Each two-body system has five Lagrangians; the two in which the Trojans gather are L4 and L5. Although the asteroids are all collectively known as Trojans, the group that sits in L4 are classified as Greeks, while the L5 asteroids are Trojans. You can see how they move with Jupiter in the animation below.

There are thousands of asteroids within the Trojan swarms, and they're thought to be made up of pristine materials that made the planets, in the early days of the Solar System.

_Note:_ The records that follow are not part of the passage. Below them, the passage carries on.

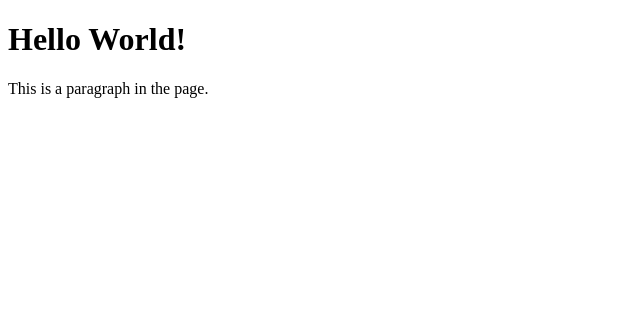
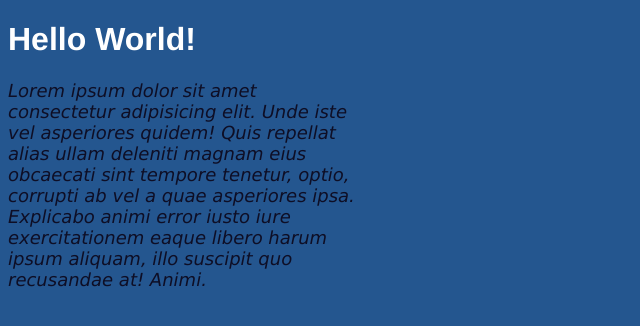
Before and after one commit to awissler/demorepo, a plain HTML site: page index.html in a window 1280 px wide. Shown: the whole page, without its empty margins (0-640 px from the left). Drawn offline with Linux system fonts and the light colour scheme.

Commit message:
add css folder & file and change paragraph text to lorem

```diff
--- /dev/null
+++ b/css/styles.css
@@ -0,0 +1,14 @@
+body {
+    background-color: rgb(36, 86, 143);
+}
+h1 {
+    color: white;
+    font-family: Helvetica, Arial, sans-serif
+}
+p {
+    color: rgb(14, 14, 37);
+    font-size: large;
+    font-family: Verdana, Geneva, Tahoma, sans-serif;
+    font-style: oblique;
+    width: 20em;
+}
--- a/index.html
+++ b/index.html
@@ -1,6 +1,8 @@
 <!DOCTYPE html>
 <html lang="en">
 <head>
+    <link rel="stylesheet" href="css/styles.css">
+    <link rel="stylesheet" href="css/styles.css">
     <meta charset="UTF-8">
     <meta name="viewport" content="width=device-width, initial-scale=1.0">
     <meta name="author" content="Annalise Asé">
@@ -10,6 +12,6 @@
 </head>
 <body>
     <h1>Hello World!</h1>
-    <p>This is a paragraph in the page.</p>
+    <p>Lorem ipsum dolor sit amet consectetur adipisicing elit. Unde iste vel asperiores quidem! Quis repellat alias ullam deleniti magnam eius obcaecati sint tempore tenetur, optio, corrupti ab vel a quae asperiores ipsa. Explicabo animi error iusto iure exercitationem eaque libero harum ipsum aliquam, illo suscipit quo recusandae at! Animi.</p>
 </body>
 </html>
```
Also changed, not shown: img/world.jpg (added).
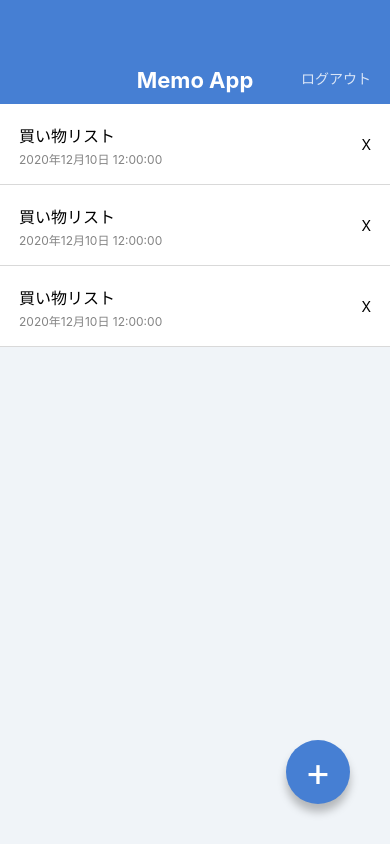
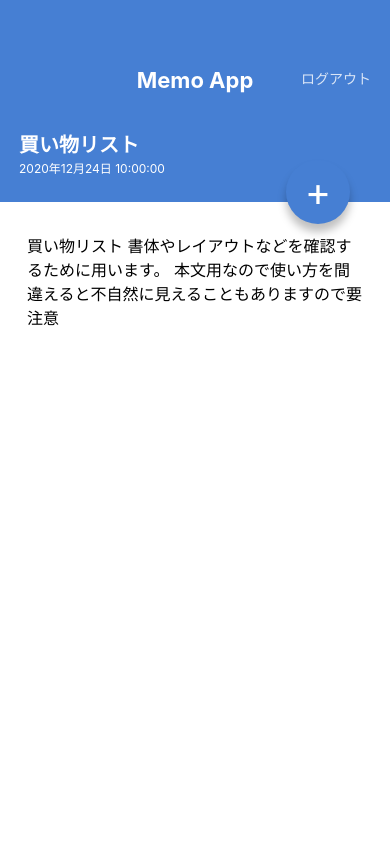
Before and after one commit to dausuke/MemoApp, a React Native app: screen / in a window 390 px wide. Built offline with nearby package versions, Linux system fonts and the light colour scheme.

Commit message:
Creat MemoDitailScreen

```diff
--- a/App.jsx
+++ b/App.jsx
@@ -1,22 +1,8 @@
 import React from 'react';
-import { StyleSheet, View } from 'react-native';
-import AppBar from './src/components/AppBar';
-import MemoList from './src/components/MemoList';
-import CircleButton from './src/components/CircleButton';
+
+import MemoListScreen from './src/screens/MemoListScreens';
+import MemoDitailScreen from './src/screens/MemoDitailScreens';
 
 export default function App() {
-  return (
-    <View style={styles.container}>
-      <AppBar />
-      <MemoList />
-      <CircleButton>+</CircleButton>
-    </View>
-  );
+  return <MemoDitailScreen />;
 }
-
-const styles = StyleSheet.create({
-  container: {
-    flex: 1,
-    backgroundColor: '#F0F4F8',
-  },
-});
--- a/src/components/CircleButton.jsx
+++ b/src/components/CircleButton.jsx
@@ -1,11 +1,11 @@
 import React from 'react';
 import { View, Text, StyleSheet } from 'react-native';
-import { string } from 'prop-types';
+import { string, shape } from 'prop-types';
 
 const CircleButton = (props) => {
-  const { children } = props;
+  const { children, style } = props;
   return (
-    <View style={styles.circleBtton}>
+    <View style={[styles.circleBtton, style]}>
       <Text style={styles.circleBttonLabel}>{children}</Text>
     </View>
   );
@@ -35,5 +35,9 @@
 });
 CircleButton.propTypes = {
   children: string.isRequired,
+  style: shape(),
+};
+CircleButton.defaultProps = {
+  style: null,
 };
 export default CircleButton;
--- /dev/null
+++ b/src/screens/MemoDitailScreens.jsx
@@ -0,0 +1,59 @@
+import React from 'react';
+import { View, ScrollView, Text, StyleSheet } from 'react-native';
+
+import AppBar from '../components/AppBar';
+import CircleButton from '../components/CircleButton';
+
+const MemoDitailScreen = () => {
+  return (
+    <View style={styles.container}>
+      <AppBar />
+      <View style={styles.memoHeader}>
+        <Text style={styles.memoTitle}>買い物リスト</Text>
+        <Text style={styles.memoDate}>2020年12月24日 10:00:00</Text>
+      </View>
+      <View>
+        <ScrollView style={styles.memoBody}>
+          <Text style={styles.memoText}>
+            買い物リスト 書体やレイアウトなどを確認するために用います。 本文用なので使い方を間違えると不自然に見えることもありますので要注意
+          </Text>
+        </ScrollView>
+      </View>
+      <CircleButton style={{ top: 160, bottom: 'auto' }}>+</CircleButton>
+    </View>
+  );
+};
+const styles = StyleSheet.create({
+  container: {
+    flex: 1,
+    backgroundColor: '#ffffff',
+  },
+  memoHeader: {
+    backgroundColor: '#467FD3',
+    height: 98,
+    justifyContent: 'center',
+    paddingVertical: 24,
+    paddingHorizontal: 19,
+  },
+  memoTitle: {
+    color: '#ffffff',
+    fontSize: 20,
+    lineHeight: 32,
+    fontWeight: 'bold',
+  },
+  memoDate: {
+    color: '#ffffff',
+    fontSize: 12,
+    lineHeight: 16,
+  },
+  memoBody: {
+    paddingVertical: 32,
+    paddingHorizontal: 27,
+  },
+  memoText: {
+    fontSize: 16,
+    lineHeight: 24,
+  },
+});
+
+export default MemoDitailScreen;
--- /dev/null
+++ b/src/screens/MemoListScreens.jsx
@@ -0,0 +1,24 @@
+import React from 'react';
+import { View, StyleSheet } from 'react-native';
+
+import AppBar from '../components/AppBar';
+import MemoList from '../components/MemoList';
+import CircleButton from '../components/CircleButton';
+
+const MemoListScreen = () => {
+  return (
+    <View style={styles.container}>
+      <AppBar />
+      <MemoList />
+      <CircleButton>+</CircleButton>
+    </View>
+  );
+};
+const styles = StyleSheet.create({
+  container: {
+    flex: 1,
+    backgroundColor: '#F0F4F8',
+  },
+});
+
+export default MemoListScreen;
```
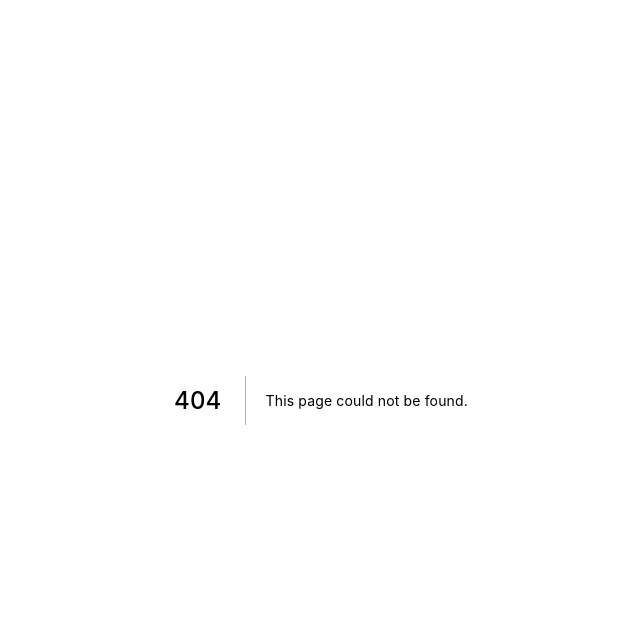
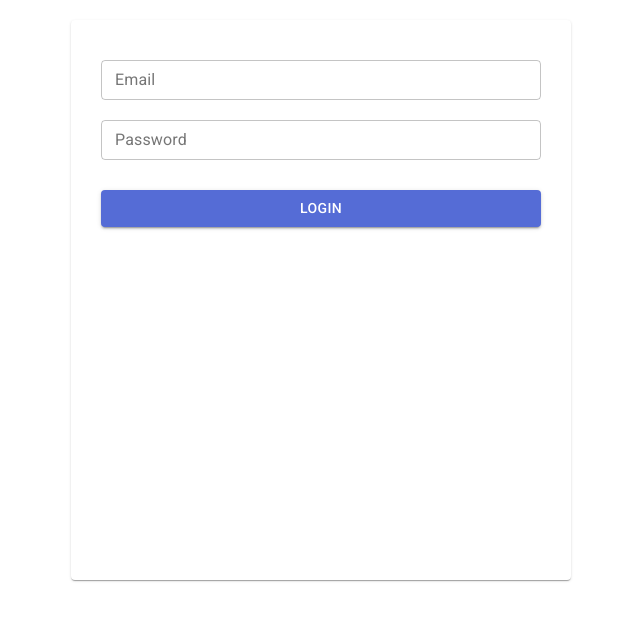
Before and after one commit to bawses/it-project-crm, a Next.js app: page /login in a window 1280 px wide. Before the commit this address had no page. Shown: the top 620 px of the page, without its empty margins (319-959 px from the left). Built offline with nearby package versions, Linux system fonts and the light colour scheme.

Commit message:
Added basic login form card

```diff
--- /dev/null
+++ b/pages/login.tsx
@@ -0,0 +1,45 @@
+import { Card, TextField, Grid, Paper, Typography, Button} from '@material-ui/core';
+
+export default function Login() {
+    // const classes = useStyles();
+    // const [state, dispatch] = useReducer(reducer, initialState);
+
+    // let [inputEmail, setInputEmail] = "";
+    const paperStyle = {padding: 30, height: '70vh', maxWidth: 500, margin: "20px auto"}
+    const buttonStyle = {maxWidth: paperStyle.maxWidth,
+                        minWidth: 440,
+                        margin: "20px auto"}
+    const gridStyle = {margin: "10px auto"}
+
+    return (
+        <Paper
+            style = {paperStyle}
+            // justifyContent="flex-end"
+            // alignItems="center"
+        >
+            <Grid item xs={12}>
+                    <TextField
+                    fullWidth label="Email"
+                    name="email"
+                    size="small"
+                    variant="outlined"
+                    style= {gridStyle}
+                    />
+            </Grid>
+            <Grid item xs={12}>
+                    <TextField
+                        fullWidth
+                        label="Password"
+                        name="password"
+                        size="small"
+                        type="password"
+                        variant="outlined"
+                        style= {gridStyle}
+                    />
+            </Grid>
+            <Button variant="contained" color="primary" style={buttonStyle}>
+                Login
+            </Button>
+        </Paper>
+    );
+}
```
Also changed, not shown: package.json (+6 -2 lines), next-env.d.ts, 1 other file (tests, documents, lock files or other folders).
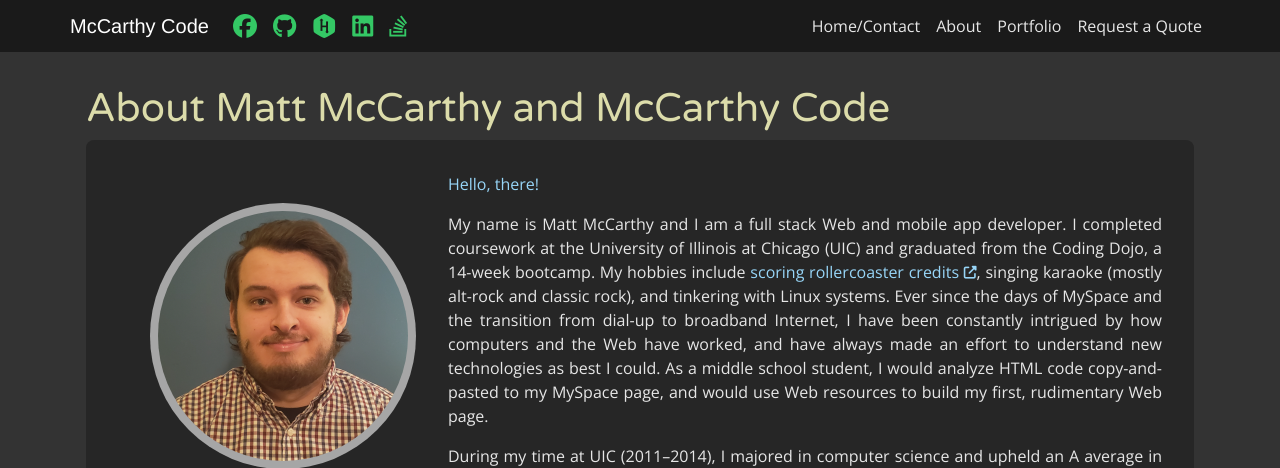
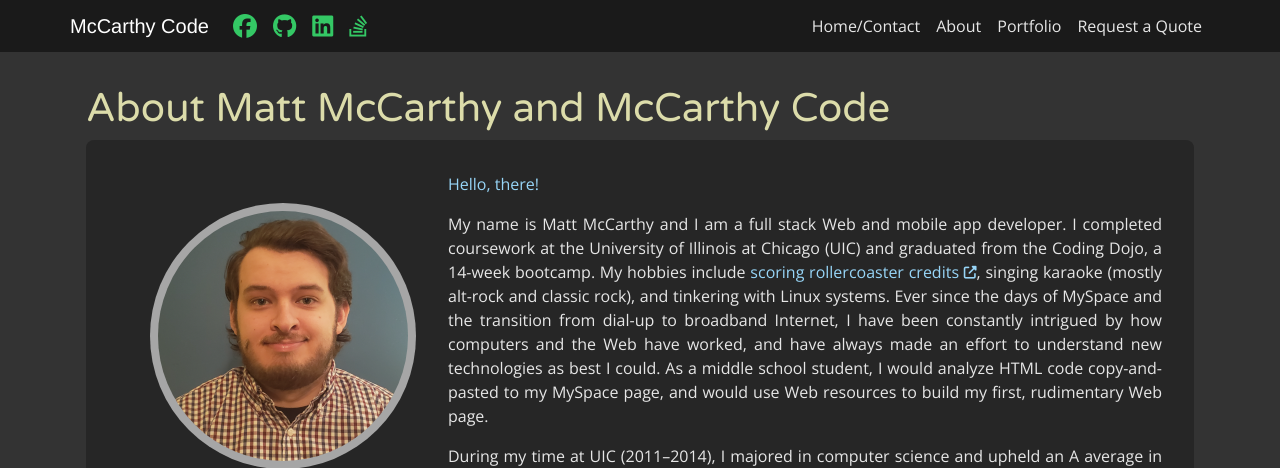
Before and after one commit to McCarthyCode/McCarthy-Code, a Django app: page /about/ in a window 1280 px wide. Shown: the top 468 px of the page. Run offline with Django 3.2, Linux system fonts and the light colour scheme; parts of the project's set-up code (start-up, migrations or seed data) failed here and were passed over; some libraries are stand-ins or nearby versions; some web fonts are replaced.

Commit message:
Remove HackerRank icon to avoid nav wrapping
Very small displays did not render correctly on some browsers; this
commit offers a workaround.

```diff
--- a/home/templates/global/navbar.html
+++ b/home/templates/global/navbar.html
@@ -7,9 +7,6 @@
         </a>
         <a href="https://github.com/McCarthyCode">
           <li class="nav-item"><i class="fab fa-github" title="GitHub" target="_blank"></i></li>
-        </a>
-        <a href="https://www.hackerrank.com/McCarthyCode">
-          <li class="nav-item"><i class="fab fa-hackerrank" title="HackerRank" target="_blank"></i></li>
         </a>
         <a href="https://www.linkedin.com/in/McCarthyCode">
           <li class="nav-item"><i class="fab fa-linkedin" title="LinkedIn" target="_blank"></i></li>
```
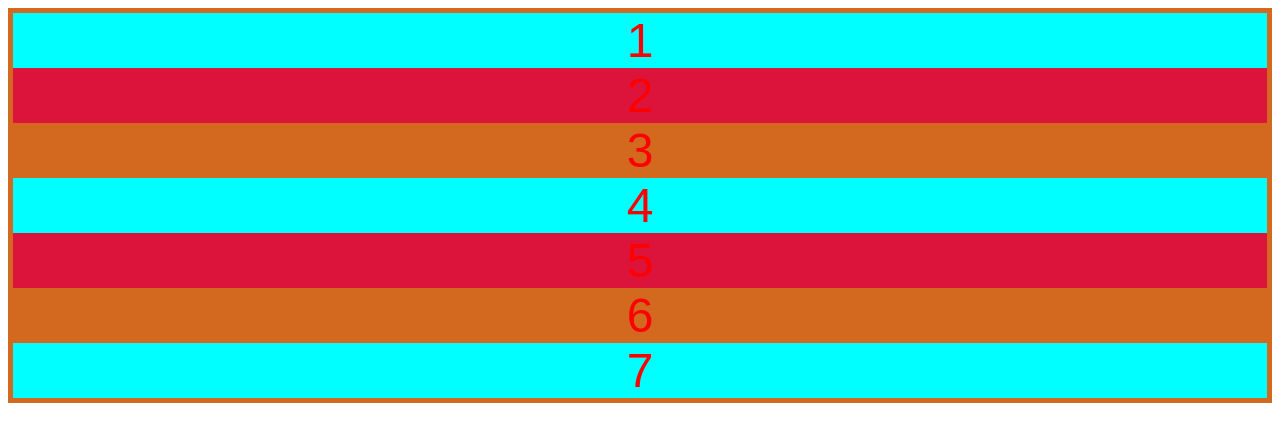
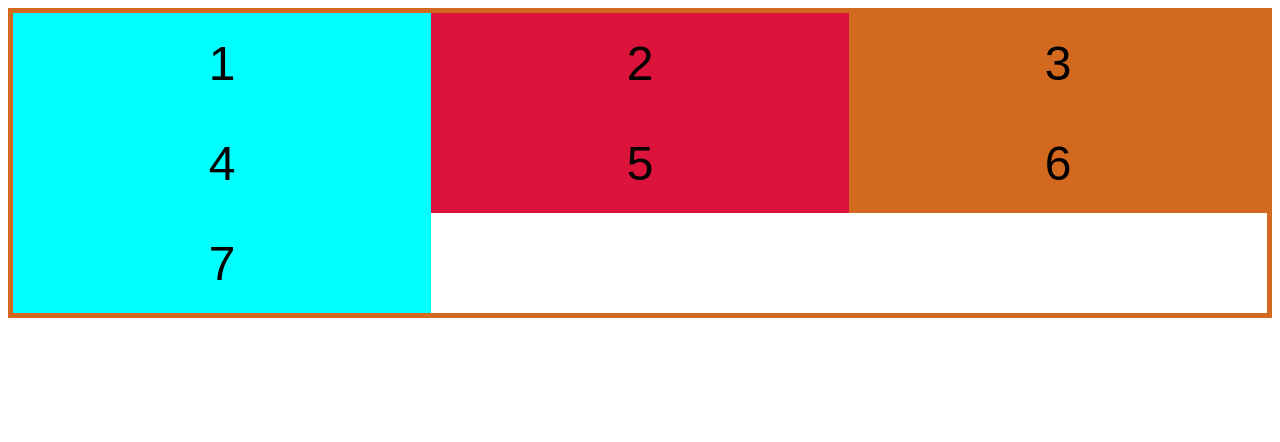
Before and after one commit to ja-volnov/grid, a plain HTML site: page index.html in a window 1280 px wide. Drawn offline with Linux system fonts and the light colour scheme.

Commit message:
урок 2 явные неявные сетки

```diff
--- a/default-styles.css
+++ b/default-styles.css
@@ -6,7 +6,7 @@
     display: flex;
     justify-content: center;
     align-items: center;
-    color: red;
+    color: black;
     font-family: sans-serif;
     font-size: 48px;
 }
--- a/index.html
+++ b/index.html
@@ -8,7 +8,14 @@
     <link rel="stylesheet" href="default-styles.css">
     <style>
         .grid{
+            display: grid;
+            grid-template-columns: repeat(3, 1fr); /*явная сетка*/
 
+            /*grid-template-rows: 100px 100px 100px;*/
+
+            grid-auto-rows: 100px;  /*неявная сетка*/
+
+            grid-auto-columns: 100px;
         }
     </style>
 </head>
@@ -23,6 +30,8 @@
     <div class="grid__item">6</div>
     <div class="grid__item">7</div>
 </div>
+
+
 </body>
 
 </html>
```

Lucy's mission is to fly by and closely study nine of them, from both the Greek and Trojan camps, as well as two asteroids in the Main Belt that sits between Jupiter and Mars, during its 12-year mission.

Fans of human evolution might recall the name Lucy also belongs to a certain fossil of an ancestral species called Australopithecus afarensis. Just as the hominid Lucy taught us a few things about the origins of Homo sapiens, scientists hope that the Lucy mission will tell us more about how the Solar System formed.

Eurybates, Polymele, Leucus, and Orus all belong to the Greek swarm, and Lucy will be visiting them in 2027 and 2028, sending the data it obtains back home to Earth. When these images were taken between March 25 and 27, the spacecraft was over 530 million kilometers (330 million miles) from some of its asteroid targets. That's more than three times the distance between Earth and the Sun.

Each target was viewed for a period of time: 6.5 hours for Eurybates, 2.5 hours for Polymele, 2 hours for Leucus and 10 hours for Orus. The resulting data will be combined with continuing observations as Lucy approaches, studying how these objects reflect sunlight in ways we can't see from here on Earth.

Lucy's first asteroid encounter is set to take place in November of this year, when it will fly by the Main Belt asteroid Dinkinesh (the Ethiopian name for Lucy), before swooping back to Earth for a gravity assist maneuver that will give it a boost back towards Jupiter's orbit.

It will fly by one more Main Belt asteroid, Donaldjohanson (named for the paleoanthropologist who discovered Lucy), on its way to the Greeks in April 2025, before finally making its historic encounter with Eurybates in August 2027.